Work instructions
Copy all the lines of the data that include the word "referentiel".

------ Given data

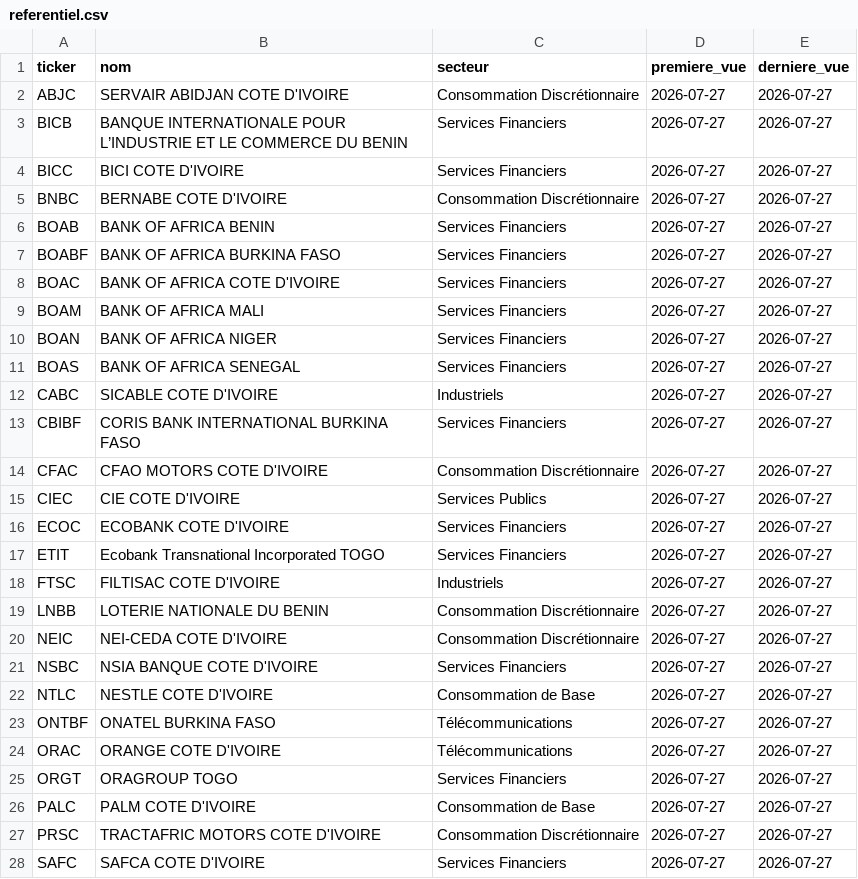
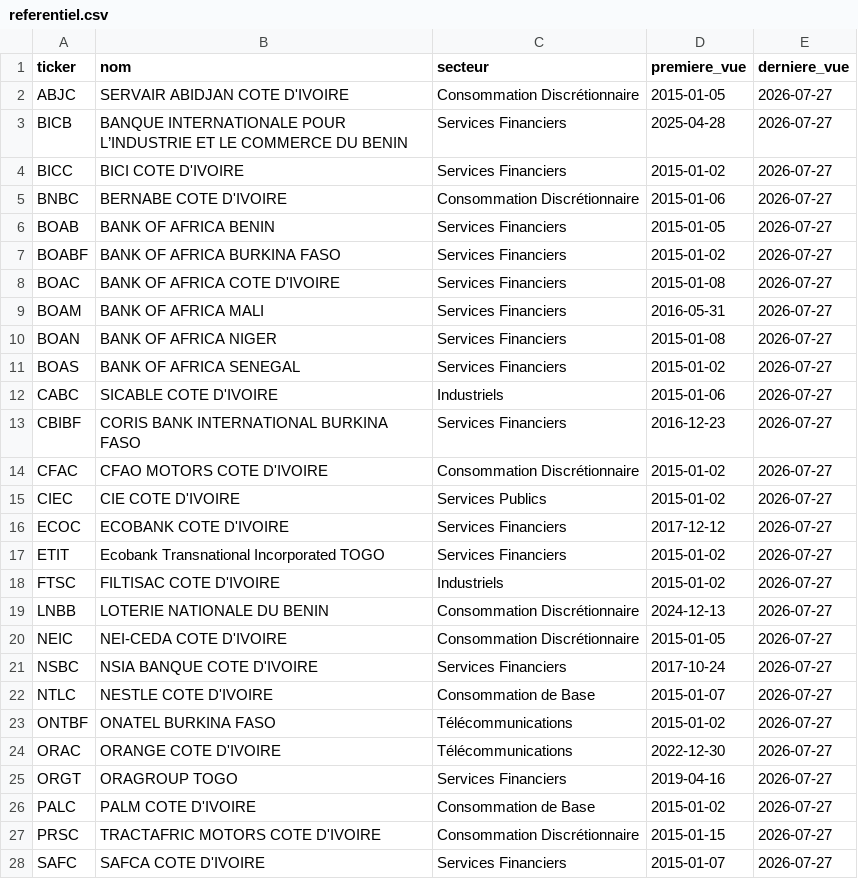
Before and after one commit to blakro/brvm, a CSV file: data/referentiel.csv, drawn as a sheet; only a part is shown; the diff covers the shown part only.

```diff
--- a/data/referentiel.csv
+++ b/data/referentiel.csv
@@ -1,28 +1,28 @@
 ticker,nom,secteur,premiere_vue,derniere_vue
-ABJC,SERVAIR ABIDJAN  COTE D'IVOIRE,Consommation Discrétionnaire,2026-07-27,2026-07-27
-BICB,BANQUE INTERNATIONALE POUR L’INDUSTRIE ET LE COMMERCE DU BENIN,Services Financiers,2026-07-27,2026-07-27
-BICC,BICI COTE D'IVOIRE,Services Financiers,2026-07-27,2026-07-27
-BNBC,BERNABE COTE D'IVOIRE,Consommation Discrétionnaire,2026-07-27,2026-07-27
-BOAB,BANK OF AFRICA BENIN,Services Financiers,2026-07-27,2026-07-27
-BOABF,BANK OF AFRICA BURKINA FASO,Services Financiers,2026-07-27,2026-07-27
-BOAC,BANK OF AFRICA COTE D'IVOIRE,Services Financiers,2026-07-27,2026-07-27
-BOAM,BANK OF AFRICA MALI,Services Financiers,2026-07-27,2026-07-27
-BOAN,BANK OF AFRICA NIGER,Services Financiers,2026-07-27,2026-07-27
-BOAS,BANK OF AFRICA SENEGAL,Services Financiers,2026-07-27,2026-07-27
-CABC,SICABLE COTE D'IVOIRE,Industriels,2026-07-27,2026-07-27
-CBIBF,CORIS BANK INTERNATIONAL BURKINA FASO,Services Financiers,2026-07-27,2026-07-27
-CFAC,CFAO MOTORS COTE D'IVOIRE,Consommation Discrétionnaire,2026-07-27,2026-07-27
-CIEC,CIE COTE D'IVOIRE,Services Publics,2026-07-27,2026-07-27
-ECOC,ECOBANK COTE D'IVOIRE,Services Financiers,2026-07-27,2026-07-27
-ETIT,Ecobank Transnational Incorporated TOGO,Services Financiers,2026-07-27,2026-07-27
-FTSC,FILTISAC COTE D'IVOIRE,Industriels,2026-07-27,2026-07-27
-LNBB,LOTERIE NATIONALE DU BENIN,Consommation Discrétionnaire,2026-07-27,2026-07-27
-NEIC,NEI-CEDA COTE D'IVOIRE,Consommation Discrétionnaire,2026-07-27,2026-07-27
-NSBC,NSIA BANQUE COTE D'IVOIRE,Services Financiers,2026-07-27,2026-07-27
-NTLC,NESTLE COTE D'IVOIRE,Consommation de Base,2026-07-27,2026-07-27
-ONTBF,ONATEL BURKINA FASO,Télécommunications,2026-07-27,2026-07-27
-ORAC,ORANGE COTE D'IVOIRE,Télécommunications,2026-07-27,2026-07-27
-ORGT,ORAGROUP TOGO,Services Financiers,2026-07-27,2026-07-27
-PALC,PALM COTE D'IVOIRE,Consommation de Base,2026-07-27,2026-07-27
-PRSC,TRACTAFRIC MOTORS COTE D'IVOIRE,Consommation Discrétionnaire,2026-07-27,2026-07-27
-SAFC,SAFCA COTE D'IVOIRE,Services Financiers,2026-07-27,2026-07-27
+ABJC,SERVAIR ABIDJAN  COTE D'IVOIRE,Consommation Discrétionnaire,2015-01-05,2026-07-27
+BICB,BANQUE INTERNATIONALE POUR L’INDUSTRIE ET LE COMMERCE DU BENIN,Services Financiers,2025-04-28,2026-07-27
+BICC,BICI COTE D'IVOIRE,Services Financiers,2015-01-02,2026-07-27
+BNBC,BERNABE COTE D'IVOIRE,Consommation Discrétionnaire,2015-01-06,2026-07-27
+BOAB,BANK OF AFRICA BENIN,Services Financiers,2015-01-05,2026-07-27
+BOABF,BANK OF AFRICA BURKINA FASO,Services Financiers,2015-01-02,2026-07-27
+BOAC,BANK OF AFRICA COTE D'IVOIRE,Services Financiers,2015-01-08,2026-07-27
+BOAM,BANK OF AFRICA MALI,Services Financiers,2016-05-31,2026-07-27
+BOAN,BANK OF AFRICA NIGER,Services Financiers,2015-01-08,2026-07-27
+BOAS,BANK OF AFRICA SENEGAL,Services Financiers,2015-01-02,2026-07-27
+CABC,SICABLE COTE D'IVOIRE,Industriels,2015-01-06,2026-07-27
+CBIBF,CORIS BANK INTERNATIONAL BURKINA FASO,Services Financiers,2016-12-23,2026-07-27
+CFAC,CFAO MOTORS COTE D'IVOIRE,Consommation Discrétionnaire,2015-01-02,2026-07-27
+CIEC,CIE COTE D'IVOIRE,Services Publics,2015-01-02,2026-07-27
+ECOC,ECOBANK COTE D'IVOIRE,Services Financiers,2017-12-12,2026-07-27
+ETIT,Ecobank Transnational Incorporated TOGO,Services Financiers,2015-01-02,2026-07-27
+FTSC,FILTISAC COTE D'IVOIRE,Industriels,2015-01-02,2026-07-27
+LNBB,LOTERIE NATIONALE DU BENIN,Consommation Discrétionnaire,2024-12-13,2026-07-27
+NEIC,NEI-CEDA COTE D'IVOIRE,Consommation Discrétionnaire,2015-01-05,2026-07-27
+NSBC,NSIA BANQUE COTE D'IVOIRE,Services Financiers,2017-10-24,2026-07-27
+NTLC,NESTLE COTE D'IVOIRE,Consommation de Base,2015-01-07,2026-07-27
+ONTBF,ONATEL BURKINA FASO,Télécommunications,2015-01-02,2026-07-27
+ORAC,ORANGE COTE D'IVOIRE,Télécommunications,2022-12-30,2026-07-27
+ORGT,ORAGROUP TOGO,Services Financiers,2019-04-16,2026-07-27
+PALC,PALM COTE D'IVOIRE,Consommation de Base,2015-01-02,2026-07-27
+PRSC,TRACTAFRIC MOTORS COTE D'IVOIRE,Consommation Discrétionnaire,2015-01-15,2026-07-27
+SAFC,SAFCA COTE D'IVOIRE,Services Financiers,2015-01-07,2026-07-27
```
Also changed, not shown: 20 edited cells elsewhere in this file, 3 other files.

------------

Solution to this problem
Before and after one commit to blakro/brvm, a CSV file: data/referentiel.csv, drawn as a sheet; only a part is shown; the diff covers the shown part only.
--- a/data/referentiel.csv
+++ b/data/referentiel.csv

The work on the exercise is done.